Outermost regions and the COVID-19 pandemic: the EU’s most vulnerable regions marked by strong impacts and a slow recovery

The impact of the COVID-19 pandemic has been more severe in the outermost regions (ORs) of the European Union (EU) than in the mainland. The economic consequences, for example, have been larger and recovery has been slower. This is one of the main findings of our study on the impact of the COVID-19 pandemic on the outermost regions, conducted by the Economic Growth sector for DG REGIO.

The outermost regions of the EU have traditionally had lower GDP per capita levels and higher unemployment levels than the EU average and their respective Member States.

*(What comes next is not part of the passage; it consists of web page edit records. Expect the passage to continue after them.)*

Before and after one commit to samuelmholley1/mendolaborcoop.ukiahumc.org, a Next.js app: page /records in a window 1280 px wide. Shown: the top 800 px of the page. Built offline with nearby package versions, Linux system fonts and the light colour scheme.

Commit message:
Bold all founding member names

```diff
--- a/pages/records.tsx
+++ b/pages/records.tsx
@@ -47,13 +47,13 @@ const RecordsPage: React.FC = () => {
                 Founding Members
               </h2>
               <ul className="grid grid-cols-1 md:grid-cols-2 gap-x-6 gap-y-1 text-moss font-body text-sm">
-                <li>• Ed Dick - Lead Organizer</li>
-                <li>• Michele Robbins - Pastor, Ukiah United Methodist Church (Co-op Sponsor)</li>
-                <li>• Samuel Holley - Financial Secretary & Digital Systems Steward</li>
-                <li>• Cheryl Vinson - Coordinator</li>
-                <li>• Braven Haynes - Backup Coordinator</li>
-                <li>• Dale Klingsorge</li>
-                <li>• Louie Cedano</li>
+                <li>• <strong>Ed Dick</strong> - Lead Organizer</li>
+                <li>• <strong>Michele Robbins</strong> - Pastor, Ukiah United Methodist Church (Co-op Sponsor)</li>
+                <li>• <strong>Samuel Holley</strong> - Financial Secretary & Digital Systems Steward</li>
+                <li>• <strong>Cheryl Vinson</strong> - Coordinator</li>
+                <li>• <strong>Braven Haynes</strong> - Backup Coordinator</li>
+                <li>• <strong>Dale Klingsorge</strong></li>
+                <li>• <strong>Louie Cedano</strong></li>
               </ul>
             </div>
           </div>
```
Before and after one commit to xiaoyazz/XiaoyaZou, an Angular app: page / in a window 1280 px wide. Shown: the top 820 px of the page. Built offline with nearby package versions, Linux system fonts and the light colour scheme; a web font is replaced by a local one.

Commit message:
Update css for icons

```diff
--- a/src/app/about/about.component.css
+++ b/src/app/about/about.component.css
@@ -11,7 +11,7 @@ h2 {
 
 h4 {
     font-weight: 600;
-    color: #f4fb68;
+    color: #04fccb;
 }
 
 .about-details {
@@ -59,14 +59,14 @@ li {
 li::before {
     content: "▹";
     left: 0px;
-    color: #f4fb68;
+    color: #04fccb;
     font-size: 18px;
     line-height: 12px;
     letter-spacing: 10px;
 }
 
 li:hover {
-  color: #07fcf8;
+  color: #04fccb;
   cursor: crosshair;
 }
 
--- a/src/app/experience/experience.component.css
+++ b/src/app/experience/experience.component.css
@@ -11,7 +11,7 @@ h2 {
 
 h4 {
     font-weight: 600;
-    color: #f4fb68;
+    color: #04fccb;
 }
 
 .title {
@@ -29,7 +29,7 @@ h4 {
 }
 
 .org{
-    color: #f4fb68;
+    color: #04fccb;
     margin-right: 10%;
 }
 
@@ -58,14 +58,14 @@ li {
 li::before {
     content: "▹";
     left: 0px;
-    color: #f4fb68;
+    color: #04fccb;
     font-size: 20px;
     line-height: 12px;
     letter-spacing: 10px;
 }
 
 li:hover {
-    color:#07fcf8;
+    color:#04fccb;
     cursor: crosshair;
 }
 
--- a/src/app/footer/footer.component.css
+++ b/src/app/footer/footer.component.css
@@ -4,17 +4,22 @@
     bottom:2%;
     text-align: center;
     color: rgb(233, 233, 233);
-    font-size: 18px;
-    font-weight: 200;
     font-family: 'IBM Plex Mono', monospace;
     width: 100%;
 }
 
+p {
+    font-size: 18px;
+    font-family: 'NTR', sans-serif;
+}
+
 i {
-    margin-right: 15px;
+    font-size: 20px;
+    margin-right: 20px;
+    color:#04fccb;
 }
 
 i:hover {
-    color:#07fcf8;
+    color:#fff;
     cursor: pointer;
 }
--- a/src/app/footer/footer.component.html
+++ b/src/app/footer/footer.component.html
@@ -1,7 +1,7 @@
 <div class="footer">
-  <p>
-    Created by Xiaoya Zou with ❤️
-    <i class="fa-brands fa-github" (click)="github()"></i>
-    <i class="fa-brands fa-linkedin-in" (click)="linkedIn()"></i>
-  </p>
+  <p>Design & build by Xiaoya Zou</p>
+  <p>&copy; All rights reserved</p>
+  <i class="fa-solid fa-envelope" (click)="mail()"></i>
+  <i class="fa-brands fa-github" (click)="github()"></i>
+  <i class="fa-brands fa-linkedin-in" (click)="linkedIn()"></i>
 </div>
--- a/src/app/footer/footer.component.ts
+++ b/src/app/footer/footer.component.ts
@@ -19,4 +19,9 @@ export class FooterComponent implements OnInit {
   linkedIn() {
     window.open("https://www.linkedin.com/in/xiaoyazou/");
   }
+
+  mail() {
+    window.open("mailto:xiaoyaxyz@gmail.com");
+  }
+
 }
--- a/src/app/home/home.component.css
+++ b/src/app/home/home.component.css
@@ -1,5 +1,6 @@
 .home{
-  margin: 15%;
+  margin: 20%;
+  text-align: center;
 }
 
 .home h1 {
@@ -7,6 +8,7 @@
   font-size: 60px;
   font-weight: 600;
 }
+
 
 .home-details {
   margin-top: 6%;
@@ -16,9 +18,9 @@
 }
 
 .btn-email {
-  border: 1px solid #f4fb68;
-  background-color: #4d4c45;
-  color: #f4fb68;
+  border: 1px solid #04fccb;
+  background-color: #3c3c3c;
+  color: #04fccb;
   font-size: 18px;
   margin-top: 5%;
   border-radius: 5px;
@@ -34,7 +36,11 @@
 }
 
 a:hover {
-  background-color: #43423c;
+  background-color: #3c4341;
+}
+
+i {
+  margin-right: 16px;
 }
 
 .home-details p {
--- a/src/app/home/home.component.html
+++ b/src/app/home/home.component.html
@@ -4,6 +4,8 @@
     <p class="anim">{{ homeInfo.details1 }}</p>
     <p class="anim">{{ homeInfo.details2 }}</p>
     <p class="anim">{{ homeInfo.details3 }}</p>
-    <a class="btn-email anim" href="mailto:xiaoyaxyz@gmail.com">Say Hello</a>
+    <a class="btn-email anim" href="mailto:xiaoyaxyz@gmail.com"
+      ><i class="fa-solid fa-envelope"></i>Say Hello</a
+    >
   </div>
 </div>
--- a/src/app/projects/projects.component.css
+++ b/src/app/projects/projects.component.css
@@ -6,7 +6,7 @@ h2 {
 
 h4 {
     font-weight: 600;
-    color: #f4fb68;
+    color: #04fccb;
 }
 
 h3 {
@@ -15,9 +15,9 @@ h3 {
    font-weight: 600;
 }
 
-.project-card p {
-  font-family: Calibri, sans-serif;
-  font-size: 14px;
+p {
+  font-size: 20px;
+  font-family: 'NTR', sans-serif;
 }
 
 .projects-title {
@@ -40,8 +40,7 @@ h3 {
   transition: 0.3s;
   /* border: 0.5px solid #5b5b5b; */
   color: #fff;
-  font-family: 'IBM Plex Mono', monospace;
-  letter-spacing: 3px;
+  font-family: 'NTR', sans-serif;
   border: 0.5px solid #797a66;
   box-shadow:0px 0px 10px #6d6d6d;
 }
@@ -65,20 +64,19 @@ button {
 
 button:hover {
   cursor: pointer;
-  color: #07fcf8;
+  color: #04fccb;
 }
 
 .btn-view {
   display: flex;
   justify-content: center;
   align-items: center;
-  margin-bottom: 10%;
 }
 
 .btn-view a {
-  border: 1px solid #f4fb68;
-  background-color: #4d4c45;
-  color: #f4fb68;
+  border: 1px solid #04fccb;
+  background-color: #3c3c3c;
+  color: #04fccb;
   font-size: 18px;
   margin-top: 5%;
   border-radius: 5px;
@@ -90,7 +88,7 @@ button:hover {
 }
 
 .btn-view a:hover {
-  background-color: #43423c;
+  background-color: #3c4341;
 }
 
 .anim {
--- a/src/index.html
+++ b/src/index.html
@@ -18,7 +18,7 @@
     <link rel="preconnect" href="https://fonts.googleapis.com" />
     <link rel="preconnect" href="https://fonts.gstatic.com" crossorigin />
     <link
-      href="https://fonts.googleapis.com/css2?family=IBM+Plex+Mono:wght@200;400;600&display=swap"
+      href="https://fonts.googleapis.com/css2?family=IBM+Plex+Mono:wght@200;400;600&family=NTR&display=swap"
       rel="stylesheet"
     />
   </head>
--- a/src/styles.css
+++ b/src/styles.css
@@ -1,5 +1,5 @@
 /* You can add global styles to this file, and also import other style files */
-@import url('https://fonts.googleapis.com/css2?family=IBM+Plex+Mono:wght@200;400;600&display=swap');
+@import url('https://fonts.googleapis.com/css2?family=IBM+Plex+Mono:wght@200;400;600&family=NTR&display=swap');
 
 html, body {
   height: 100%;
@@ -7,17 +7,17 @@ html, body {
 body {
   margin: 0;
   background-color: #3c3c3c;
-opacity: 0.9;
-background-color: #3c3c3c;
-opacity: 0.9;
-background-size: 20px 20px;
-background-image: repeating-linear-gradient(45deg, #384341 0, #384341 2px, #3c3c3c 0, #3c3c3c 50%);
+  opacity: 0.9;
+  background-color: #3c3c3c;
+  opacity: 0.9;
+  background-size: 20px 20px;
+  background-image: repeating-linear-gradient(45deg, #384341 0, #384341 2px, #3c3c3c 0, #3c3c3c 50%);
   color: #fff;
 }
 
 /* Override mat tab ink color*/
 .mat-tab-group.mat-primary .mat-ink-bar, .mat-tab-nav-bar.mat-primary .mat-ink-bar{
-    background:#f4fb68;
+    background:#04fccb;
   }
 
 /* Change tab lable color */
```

While the average EU unemployment rate was 15% in 2019, the unemployment rates in the Canary Islands and most French ORs were well above 40%, and above 50% in some of them. Consequently, the ORs were already in a disadvantaged position at the outset of the COVID-19 pandemic compared to the EU mainland, further exacerbated by their insularity and heavy dependence on one of the most affected economic sectors, tourism.

Strict lockdowns and a fragile health sector

The ORs have generally experienced mild first waves and much stronger second, third, and – in some cases – fourth waves. In some of the ORs, the high number of COVID-19 cases put the public health services under significant pressure. Patients were sent to other regions and health personnel was sent from the mainland to provide support. Overall, the healthcare systems of the ORs are in a fragile state and lack the capacity to manage an increase in patient numbers, particularly in the French ORs, which also manage repeated outbreaks of dengue fever.

Economic downturn and a slow recovery

OR economies suffered significant consequences following the introduction of the first round of restrictive measures in March 2020. In the Canary Islands, for example, GDP decreased by 20% in 2020, while in Spain the decrease was estimated at 10.8%. A similar effect was noted in the ORs of both Portugal and France. The significantly higher economic downturn the ORs have suffered makes recovery more difficult. Although recovering, the GDP index of the Canary Islands still remained 10% lower than the national index in Q1 of 2021.

Another factor affecting the ORs on a much larger scale is the suppression of tourism activity. Although the damaging effects on the tourism sector were significant in both the ORs and the mainland, tourism takes up a much larger share of the ORs economies, which means that the effects of a decrease in tourist activity are more damaging to the ORs. The negative effects on the transport sector and retail sector were also more severe in the ORs.

Regression in the fight against unemployment

The full impact of COVID-19 on employment is still unknown, and will likely only be clear once compensation measures are concluded and robust statistics are available. Nevertheless, in some ORs (the Canary Islands and Madeira) the pandemic resulted in noticeable negative effects on overall employment in 2020. That is, the unemployment rate in the Canary Islands increased from 18.8% in Q4 in 2019 to 25.2% in Q4 2020, while in Madeira, the pandemic reversed a trend of decline in the unemployment rate observed since 2015. The size of the informal economy in many ORs, however, make it difficult to accurately estimate the number of people who lost their job as a consequence of the COVID-19 pandemic.

For more information, please read the full report.

24 June 2022

3 minute read

Key Experts

Tahmina Shafique

Sector leader